WHAT LED YOU TO ATTEND ROSE-HULMAN?

As a young, poor Black kid in inner-city Indianapolis, I saw football and grades as my ticket to a better life. When the football coaches visited my house, they were the only ones who did not talk about football. They talked about the quality of the Rose-Hulman experience – a top-flight STEM education, a culture that was nurturing and “family-focused”, and the support that I would receive from all of the staff and people at Rose. They talked about all the possibilities that existed with a Rose-Hulman degree and the strong alumni network that I would always be able to leverage.

WHAT IS YOUR FAVORITE MEMORY OF ROSE-HULMAN?

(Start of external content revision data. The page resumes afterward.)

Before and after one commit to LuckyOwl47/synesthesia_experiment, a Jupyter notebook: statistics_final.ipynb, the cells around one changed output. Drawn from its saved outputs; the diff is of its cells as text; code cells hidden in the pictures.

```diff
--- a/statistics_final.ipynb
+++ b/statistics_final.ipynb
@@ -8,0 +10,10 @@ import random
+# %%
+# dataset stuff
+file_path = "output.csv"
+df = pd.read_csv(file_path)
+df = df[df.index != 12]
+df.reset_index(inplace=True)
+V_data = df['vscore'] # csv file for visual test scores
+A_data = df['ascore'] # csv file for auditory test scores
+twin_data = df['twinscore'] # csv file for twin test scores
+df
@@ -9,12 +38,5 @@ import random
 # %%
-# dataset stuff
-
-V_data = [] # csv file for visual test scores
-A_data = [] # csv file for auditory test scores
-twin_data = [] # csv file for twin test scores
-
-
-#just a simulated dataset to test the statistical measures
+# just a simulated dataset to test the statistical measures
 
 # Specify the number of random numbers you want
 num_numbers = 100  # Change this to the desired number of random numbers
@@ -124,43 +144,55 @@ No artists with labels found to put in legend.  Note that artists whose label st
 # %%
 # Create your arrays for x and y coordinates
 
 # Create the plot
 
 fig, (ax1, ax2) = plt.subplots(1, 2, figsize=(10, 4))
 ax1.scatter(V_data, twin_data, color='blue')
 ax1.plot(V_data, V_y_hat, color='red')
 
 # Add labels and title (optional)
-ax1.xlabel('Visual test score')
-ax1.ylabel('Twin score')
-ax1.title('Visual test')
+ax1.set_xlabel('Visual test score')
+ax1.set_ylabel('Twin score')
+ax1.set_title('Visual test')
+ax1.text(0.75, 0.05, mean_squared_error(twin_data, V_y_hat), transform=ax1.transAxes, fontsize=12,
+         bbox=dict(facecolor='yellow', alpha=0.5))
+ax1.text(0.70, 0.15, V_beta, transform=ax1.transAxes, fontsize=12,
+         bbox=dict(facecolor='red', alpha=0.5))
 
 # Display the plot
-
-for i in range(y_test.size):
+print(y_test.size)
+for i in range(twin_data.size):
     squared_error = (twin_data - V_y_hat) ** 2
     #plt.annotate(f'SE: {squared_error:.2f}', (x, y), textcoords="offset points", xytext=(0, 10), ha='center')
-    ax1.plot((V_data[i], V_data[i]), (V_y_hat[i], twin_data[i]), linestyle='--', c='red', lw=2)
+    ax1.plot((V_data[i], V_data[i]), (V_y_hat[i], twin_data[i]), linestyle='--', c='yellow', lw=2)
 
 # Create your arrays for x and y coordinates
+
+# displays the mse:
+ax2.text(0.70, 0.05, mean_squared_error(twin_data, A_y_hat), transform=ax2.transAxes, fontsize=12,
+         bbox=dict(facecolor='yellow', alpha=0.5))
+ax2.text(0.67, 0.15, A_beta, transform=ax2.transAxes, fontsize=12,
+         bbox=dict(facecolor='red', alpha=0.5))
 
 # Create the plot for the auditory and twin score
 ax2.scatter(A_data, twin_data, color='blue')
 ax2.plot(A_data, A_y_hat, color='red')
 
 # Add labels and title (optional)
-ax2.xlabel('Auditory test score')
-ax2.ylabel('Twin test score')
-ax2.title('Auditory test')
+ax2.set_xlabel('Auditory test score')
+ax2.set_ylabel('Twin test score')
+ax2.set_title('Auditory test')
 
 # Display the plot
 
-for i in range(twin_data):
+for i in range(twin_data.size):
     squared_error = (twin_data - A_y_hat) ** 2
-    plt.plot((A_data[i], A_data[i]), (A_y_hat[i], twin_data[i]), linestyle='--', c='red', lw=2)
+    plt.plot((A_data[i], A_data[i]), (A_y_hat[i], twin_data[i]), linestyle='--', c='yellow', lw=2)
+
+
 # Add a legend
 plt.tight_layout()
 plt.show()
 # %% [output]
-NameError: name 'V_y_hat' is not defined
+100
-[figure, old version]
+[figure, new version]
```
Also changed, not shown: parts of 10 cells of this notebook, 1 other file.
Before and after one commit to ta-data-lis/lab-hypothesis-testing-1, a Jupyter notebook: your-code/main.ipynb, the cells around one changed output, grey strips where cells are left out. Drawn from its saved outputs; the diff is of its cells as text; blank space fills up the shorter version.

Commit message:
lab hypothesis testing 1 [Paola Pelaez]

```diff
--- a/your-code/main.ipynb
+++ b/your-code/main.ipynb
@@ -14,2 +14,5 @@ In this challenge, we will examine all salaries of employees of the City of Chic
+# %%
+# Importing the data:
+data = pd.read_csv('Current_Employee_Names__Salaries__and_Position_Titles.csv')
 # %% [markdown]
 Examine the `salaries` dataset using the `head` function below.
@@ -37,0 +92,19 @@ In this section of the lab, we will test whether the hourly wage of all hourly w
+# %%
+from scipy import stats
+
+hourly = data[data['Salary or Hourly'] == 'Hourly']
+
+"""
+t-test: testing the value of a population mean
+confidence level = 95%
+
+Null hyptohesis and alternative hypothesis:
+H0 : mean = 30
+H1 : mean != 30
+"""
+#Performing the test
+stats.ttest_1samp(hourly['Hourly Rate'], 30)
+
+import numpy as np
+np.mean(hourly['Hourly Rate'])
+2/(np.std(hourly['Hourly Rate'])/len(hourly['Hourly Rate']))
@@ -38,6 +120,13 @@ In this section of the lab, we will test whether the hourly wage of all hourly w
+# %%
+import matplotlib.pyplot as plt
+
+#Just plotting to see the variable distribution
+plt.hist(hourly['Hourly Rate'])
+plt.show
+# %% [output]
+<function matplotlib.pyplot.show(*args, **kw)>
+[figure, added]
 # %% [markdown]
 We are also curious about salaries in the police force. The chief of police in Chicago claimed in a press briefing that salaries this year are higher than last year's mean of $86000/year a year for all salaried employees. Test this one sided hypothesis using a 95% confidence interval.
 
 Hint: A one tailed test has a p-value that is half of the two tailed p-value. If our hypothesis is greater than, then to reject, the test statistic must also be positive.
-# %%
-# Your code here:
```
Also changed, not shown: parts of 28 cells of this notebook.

There were so many things about Rose that I remember and cherish. There is pretty much everything involving Speed Hall my freshman year: Tom Miller’s son riding his Big Wheel through the first-floor lobby, and sitting on the second-floor deck during the Henry Lee Summer concert. Talking to (President) Hulbert about anything and everything. Hitting the cereal bins in the dining hall for seconds and thirds every day for breakfast. Winning two conference championships in football. Graduation day … realizing that those four years had gone by like a blink of an eye.

HOW DID YOUR ROSE-HULMAN EDUCATION PAVE THE WAY FOR YOUR CAREER SUCCESS?

Rose gave me a really good, practical hands-on STEM foundation. I’m a mechanical engineering graduate, so you understand how manufacturing and mechanical systems really function. It gave me a great base of understanding in core areas like mechanics, dynamics, thermodynamics, materials science, structural analysis, computer-aided design (CAD), and product lifecycle management.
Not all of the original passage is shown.